### Image comparison data:
- - -

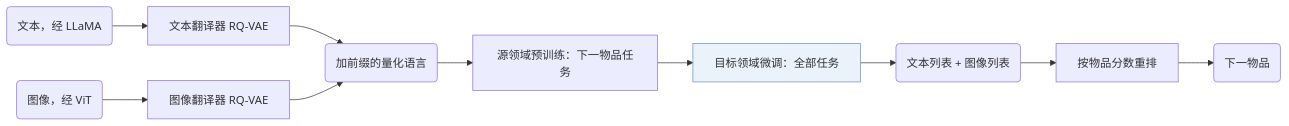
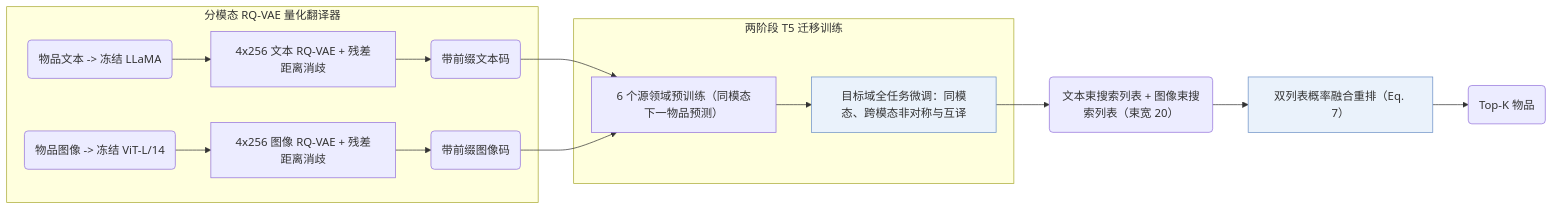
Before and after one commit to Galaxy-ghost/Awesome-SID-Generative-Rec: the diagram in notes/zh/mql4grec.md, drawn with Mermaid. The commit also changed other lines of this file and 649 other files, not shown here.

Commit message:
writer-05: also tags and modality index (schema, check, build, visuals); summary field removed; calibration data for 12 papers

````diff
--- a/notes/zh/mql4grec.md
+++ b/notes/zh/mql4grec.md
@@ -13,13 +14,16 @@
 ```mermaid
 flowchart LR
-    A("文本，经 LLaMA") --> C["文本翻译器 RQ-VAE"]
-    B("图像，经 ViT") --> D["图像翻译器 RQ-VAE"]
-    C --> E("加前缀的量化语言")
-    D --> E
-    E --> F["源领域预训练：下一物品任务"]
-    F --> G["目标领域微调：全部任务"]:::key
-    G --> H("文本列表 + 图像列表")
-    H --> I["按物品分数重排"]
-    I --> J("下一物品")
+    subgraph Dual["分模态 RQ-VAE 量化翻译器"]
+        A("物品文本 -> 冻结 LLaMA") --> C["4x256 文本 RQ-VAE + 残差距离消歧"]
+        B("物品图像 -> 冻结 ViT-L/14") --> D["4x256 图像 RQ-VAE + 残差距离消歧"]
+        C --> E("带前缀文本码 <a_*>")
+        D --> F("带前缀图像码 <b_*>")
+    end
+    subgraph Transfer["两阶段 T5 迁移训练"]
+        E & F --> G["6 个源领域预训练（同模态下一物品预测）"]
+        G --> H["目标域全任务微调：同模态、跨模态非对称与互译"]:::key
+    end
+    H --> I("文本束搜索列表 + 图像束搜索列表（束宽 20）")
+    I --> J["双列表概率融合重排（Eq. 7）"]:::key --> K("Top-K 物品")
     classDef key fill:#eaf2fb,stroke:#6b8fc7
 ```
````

- - -

### Exercise aim:
Among the entries above, identify all lines with "notes" and copy them.

### Exercise answer:
Before and after one commit to Galaxy-ghost/Awesome-SID-Generative-Rec: the diagram in notes/zh/mql4grec.md, drawn with Mermaid. The commit also changed other lines of this file and 649 other files, not shown here.
--- a/notes/zh/mql4grec.md
+++ b/notes/zh/mql4grec.md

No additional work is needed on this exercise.